[AIM OF THE TASK] What is needed is an exact copy of all the records.

[TASK MATERIAL]
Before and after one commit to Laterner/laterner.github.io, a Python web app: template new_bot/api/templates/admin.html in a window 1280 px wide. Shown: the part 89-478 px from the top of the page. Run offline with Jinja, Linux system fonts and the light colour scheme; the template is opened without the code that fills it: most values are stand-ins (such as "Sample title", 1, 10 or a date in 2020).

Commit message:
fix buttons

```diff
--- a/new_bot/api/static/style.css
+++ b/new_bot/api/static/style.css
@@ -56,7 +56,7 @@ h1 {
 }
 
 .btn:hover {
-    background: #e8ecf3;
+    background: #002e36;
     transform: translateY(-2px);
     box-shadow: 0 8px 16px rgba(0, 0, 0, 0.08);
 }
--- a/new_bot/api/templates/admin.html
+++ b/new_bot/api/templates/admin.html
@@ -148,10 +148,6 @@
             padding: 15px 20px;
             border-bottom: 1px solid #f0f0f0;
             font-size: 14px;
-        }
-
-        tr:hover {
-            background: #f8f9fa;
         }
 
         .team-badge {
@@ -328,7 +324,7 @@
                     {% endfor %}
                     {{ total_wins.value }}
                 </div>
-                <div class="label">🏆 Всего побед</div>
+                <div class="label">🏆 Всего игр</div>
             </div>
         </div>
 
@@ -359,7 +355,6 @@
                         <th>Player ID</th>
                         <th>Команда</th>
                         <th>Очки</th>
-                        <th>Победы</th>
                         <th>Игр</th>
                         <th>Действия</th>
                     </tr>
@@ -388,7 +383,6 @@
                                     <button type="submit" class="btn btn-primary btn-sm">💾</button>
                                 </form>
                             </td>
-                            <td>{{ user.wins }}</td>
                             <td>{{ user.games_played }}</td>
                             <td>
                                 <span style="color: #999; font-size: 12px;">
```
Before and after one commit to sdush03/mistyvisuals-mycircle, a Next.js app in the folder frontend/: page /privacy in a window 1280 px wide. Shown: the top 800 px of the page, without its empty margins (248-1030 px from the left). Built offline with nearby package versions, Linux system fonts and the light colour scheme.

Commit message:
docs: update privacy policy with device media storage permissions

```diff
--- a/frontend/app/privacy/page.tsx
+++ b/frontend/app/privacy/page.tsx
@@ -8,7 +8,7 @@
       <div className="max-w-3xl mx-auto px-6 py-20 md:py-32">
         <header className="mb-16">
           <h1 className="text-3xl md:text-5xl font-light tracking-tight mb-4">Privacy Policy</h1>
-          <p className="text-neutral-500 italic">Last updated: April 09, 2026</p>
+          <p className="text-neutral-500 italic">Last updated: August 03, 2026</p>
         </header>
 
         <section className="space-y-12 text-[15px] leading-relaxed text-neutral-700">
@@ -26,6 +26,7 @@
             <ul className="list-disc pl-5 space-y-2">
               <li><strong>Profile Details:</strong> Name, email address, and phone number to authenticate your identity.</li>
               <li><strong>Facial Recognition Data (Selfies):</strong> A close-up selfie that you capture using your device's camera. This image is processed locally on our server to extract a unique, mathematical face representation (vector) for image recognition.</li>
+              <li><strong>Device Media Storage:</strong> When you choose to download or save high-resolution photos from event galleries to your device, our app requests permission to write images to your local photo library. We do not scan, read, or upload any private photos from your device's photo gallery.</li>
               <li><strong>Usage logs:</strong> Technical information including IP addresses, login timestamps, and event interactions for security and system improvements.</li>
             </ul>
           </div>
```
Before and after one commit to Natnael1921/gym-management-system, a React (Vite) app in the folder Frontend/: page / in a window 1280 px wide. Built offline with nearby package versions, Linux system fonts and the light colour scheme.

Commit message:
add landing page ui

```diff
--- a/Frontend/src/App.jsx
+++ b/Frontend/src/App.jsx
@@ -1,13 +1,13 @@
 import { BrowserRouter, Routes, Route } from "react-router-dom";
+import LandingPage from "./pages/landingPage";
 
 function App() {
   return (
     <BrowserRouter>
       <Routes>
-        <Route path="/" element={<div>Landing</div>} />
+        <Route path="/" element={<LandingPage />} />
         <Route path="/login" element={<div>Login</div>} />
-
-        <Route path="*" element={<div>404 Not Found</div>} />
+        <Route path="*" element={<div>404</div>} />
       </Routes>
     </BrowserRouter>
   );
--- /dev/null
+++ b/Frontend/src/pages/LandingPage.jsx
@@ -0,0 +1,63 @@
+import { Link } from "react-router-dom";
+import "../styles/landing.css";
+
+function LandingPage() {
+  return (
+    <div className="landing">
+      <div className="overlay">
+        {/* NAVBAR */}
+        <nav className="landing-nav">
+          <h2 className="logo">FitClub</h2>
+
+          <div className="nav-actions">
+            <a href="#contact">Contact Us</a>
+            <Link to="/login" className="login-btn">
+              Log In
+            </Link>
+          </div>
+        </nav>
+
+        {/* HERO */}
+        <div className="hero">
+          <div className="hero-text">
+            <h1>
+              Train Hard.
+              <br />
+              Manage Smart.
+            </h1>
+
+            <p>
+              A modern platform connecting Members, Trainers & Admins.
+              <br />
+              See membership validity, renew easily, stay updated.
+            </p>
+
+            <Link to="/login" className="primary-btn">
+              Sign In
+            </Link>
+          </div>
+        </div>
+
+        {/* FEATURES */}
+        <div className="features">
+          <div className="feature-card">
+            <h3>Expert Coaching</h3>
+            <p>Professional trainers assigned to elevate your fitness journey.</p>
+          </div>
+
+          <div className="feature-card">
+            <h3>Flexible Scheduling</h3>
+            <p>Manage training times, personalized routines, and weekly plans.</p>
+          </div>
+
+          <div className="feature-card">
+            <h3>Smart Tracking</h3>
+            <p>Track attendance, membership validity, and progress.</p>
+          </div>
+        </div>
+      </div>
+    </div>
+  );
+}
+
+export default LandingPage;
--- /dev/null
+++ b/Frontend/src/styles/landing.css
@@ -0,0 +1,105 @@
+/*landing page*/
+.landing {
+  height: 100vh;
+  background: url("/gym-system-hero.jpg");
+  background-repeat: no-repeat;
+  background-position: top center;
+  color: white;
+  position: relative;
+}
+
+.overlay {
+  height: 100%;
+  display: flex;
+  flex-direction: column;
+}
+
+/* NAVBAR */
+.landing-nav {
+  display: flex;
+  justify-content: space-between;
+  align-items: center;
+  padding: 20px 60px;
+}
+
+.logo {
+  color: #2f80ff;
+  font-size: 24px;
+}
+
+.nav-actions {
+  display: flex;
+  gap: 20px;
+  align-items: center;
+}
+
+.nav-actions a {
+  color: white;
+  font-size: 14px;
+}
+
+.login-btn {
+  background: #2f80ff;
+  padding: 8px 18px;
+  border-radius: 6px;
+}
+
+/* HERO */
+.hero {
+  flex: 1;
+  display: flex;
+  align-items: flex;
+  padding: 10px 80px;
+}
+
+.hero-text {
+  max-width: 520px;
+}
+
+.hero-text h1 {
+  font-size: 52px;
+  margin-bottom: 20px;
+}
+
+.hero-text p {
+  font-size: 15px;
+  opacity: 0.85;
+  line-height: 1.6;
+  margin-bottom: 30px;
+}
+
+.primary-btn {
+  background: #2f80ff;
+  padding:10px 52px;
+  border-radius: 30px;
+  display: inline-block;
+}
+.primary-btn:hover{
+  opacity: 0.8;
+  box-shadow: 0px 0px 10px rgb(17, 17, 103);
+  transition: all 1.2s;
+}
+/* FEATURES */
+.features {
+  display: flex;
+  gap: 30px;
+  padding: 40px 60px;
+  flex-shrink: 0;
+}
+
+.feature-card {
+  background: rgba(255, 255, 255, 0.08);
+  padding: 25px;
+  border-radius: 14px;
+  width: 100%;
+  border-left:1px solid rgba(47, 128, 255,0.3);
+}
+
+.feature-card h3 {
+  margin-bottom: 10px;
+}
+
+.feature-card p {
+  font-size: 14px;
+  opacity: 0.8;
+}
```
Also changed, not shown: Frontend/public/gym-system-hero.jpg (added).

[ANSWER SPACE]
Before and after one commit to Laterner/laterner.github.io, a Python web app: template new_bot/api/templates/admin.html in a window 1280 px wide. Shown: the part 89-478 px from the top of the page. Run offline with Jinja, Linux system fonts and the light colour scheme; the template is opened without the code that fills it: most values are stand-ins (such as "Sample title", 1, 10 or a date in 2020).

Commit message:
fix buttons

```diff
--- a/new_bot/api/static/style.css
+++ b/new_bot/api/static/style.css
@@ -56,7 +56,7 @@ h1 {
 }
 
 .btn:hover {
-    background: #e8ecf3;
+    background: #002e36;
     transform: translateY(-2px);
     box-shadow: 0 8px 16px rgba(0, 0, 0, 0.08);
 }
--- a/new_bot/api/templates/admin.html
+++ b/new_bot/api/templates/admin.html
@@ -148,10 +148,6 @@
             padding: 15px 20px;
             border-bottom: 1px solid #f0f0f0;
             font-size: 14px;
-        }
-
-        tr:hover {
-            background: #f8f9fa;
         }
 
         .team-badge {
@@ -328,7 +324,7 @@
                     {% endfor %}
                     {{ total_wins.value }}
                 </div>
-                <div class="label">🏆 Всего побед</div>
+                <div class="label">🏆 Всего игр</div>
             </div>
         </div>
 
@@ -359,7 +355,6 @@
                         <th>Player ID</th>
                         <th>Команда</th>
                         <th>Очки</th>
-                        <th>Победы</th>
                         <th>Игр</th>
                         <th>Действия</th>
                     </tr>
@@ -388,7 +383,6 @@
                                     <button type="submit" class="btn btn-primary btn-sm">💾</button>
                                 </form>
                             </td>
-                            <td>{{ user.wins }}</td>
                             <td>{{ user.games_played }}</td>
                             <td>
                                 <span style="color: #999; font-size: 12px;">
```
Before and after one commit to sdush03/mistyvisuals-mycircle, a Next.js app in the folder frontend/: page /privacy in a window 1280 px wide. Shown: the top 800 px of the page, without its empty margins (248-1030 px from the left). Built offline with nearby package versions, Linux system fonts and the light colour scheme.

Commit message:
docs: update privacy policy with device media storage permissions

```diff
--- a/frontend/app/privacy/page.tsx
+++ b/frontend/app/privacy/page.tsx
@@ -8,7 +8,7 @@
       <div className="max-w-3xl mx-auto px-6 py-20 md:py-32">
         <header className="mb-16">
           <h1 className="text-3xl md:text-5xl font-light tracking-tight mb-4">Privacy Policy</h1>
-          <p className="text-neutral-500 italic">Last updated: April 09, 2026</p>
+          <p className="text-neutral-500 italic">Last updated: August 03, 2026</p>
         </header>
 
         <section className="space-y-12 text-[15px] leading-relaxed text-neutral-700">
@@ -26,6 +26,7 @@
             <ul className="list-disc pl-5 space-y-2">
               <li><strong>Profile Details:</strong> Name, email address, and phone number to authenticate your identity.</li>
               <li><strong>Facial Recognition Data (Selfies):</strong> A close-up selfie that you capture using your device's camera. This image is processed locally on our server to extract a unique, mathematical face representation (vector) for image recognition.</li>
+              <li><strong>Device Media Storage:</strong> When you choose to download or save high-resolution photos from event galleries to your device, our app requests permission to write images to your local photo library. We do not scan, read, or upload any private photos from your device's photo gallery.</li>
               <li><strong>Usage logs:</strong> Technical information including IP addresses, login timestamps, and event interactions for security and system improvements.</li>
             </ul>
           </div>
```
Before and after one commit to Natnael1921/gym-management-system, a React (Vite) app in the folder Frontend/: page / in a window 1280 px wide. Built offline with nearby package versions, Linux system fonts and the light colour scheme.

Commit message:
add landing page ui

```diff
--- a/Frontend/src/App.jsx
+++ b/Frontend/src/App.jsx
@@ -1,13 +1,13 @@
 import { BrowserRouter, Routes, Route } from "react-router-dom";
+import LandingPage from "./pages/landingPage";
 
 function App() {
   return (
     <BrowserRouter>
       <Routes>
-        <Route path="/" element={<div>Landing</div>} />
+        <Route path="/" element={<LandingPage />} />
         <Route path="/login" element={<div>Login</div>} />
-
-        <Route path="*" element={<div>404 Not Found</div>} />
+        <Route path="*" element={<div>404</div>} />
       </Routes>
     </BrowserRouter>
   );
--- /dev/null
+++ b/Frontend/src/pages/LandingPage.jsx
@@ -0,0 +1,63 @@
+import { Link } from "react-router-dom";
+import "../styles/landing.css";
+
+function LandingPage() {
+  return (
+    <div className="landing">
+      <div className="overlay">
+        {/* NAVBAR */}
+        <nav className="landing-nav">
+          <h2 className="logo">FitClub</h2>
+
+          <div className="nav-actions">
+            <a href="#contact">Contact Us</a>
+            <Link to="/login" className="login-btn">
+              Log In
+            </Link>
+          </div>
+        </nav>
+
+        {/* HERO */}
+        <div className="hero">
+          <div className="hero-text">
+            <h1>
+              Train Hard.
+              <br />
+              Manage Smart.
+            </h1>
+
+            <p>
+              A modern platform connecting Members, Trainers & Admins.
+              <br />
+              See membership validity, renew easily, stay updated.
+            </p>
+
+            <Link to="/login" className="primary-btn">
+              Sign In
+            </Link>
+          </div>
+        </div>
+
+        {/* FEATURES */}
+        <div className="features">
+          <div className="feature-card">
+            <h3>Expert Coaching</h3>
+            <p>Professional trainers assigned to elevate your fitness journey.</p>
+          </div>
+
+          <div className="feature-card">
+            <h3>Flexible Scheduling</h3>
+            <p>Manage training times, personalized routines, and weekly plans.</p>
+          </div>
+
+          <div className="feature-card">
+            <h3>Smart Tracking</h3>
+            <p>Track attendance, membership validity, and progress.</p>
+          </div>
+        </div>
+      </div>
+    </div>
+  );
+}
+
+export default LandingPage;
--- /dev/null
+++ b/Frontend/src/styles/landing.css
@@ -0,0 +1,105 @@
+/*landing page*/
+.landing {
+  height: 100vh;
+  background: url("/gym-system-hero.jpg");
+  background-repeat: no-repeat;
+  background-position: top center;
+  color: white;
+  position: relative;
+}
+
+.overlay {
+  height: 100%;
+  display: flex;
+  flex-direction: column;
+}
+
+/* NAVBAR */
+.landing-nav {
+  display: flex;
+  justify-content: space-between;
+  align-items: center;
+  padding: 20px 60px;
+}
+
+.logo {
+  color: #2f80ff;
+  font-size: 24px;
+}
+
+.nav-actions {
+  display: flex;
+  gap: 20px;
+  align-items: center;
+}
+
+.nav-actions a {
+  color: white;
+  font-size: 14px;
+}
+
+.login-btn {
+  background: #2f80ff;
+  padding: 8px 18px;
+  border-radius: 6px;
+}
+
+/* HERO */
+.hero {
+  flex: 1;
+  display: flex;
+  align-items: flex;
+  padding: 10px 80px;
+}
+
+.hero-text {
+  max-width: 520px;
+}
+
+.hero-text h1 {
+  font-size: 52px;
+  margin-bottom: 20px;
+}
+
+.hero-text p {
+  font-size: 15px;
+  opacity: 0.85;
+  line-height: 1.6;
+  margin-bottom: 30px;
+}
+
+.primary-btn {
+  background: #2f80ff;
+  padding:10px 52px;
+  border-radius: 30px;
+  display: inline-block;
+}
+.primary-btn:hover{
+  opacity: 0.8;
+  box-shadow: 0px 0px 10px rgb(17, 17, 103);
+  transition: all 1.2s;
+}
+/* FEATURES */
+.features {
+  display: flex;
+  gap: 30px;
+  padding: 40px 60px;
+  flex-shrink: 0;
+}
+
+.feature-card {
+  background: rgba(255, 255, 255, 0.08);
+  padding: 25px;
+  border-radius: 14px;
+  width: 100%;
+  border-left:1px solid rgba(47, 128, 255,0.3);
+}
+
+.feature-card h3 {
+  margin-bottom: 10px;
+}
+
+.feature-card p {
+  font-size: 14px;
+  opacity: 0.8;
+}
```
Also changed, not shown: Frontend/public/gym-system-hero.jpg (added).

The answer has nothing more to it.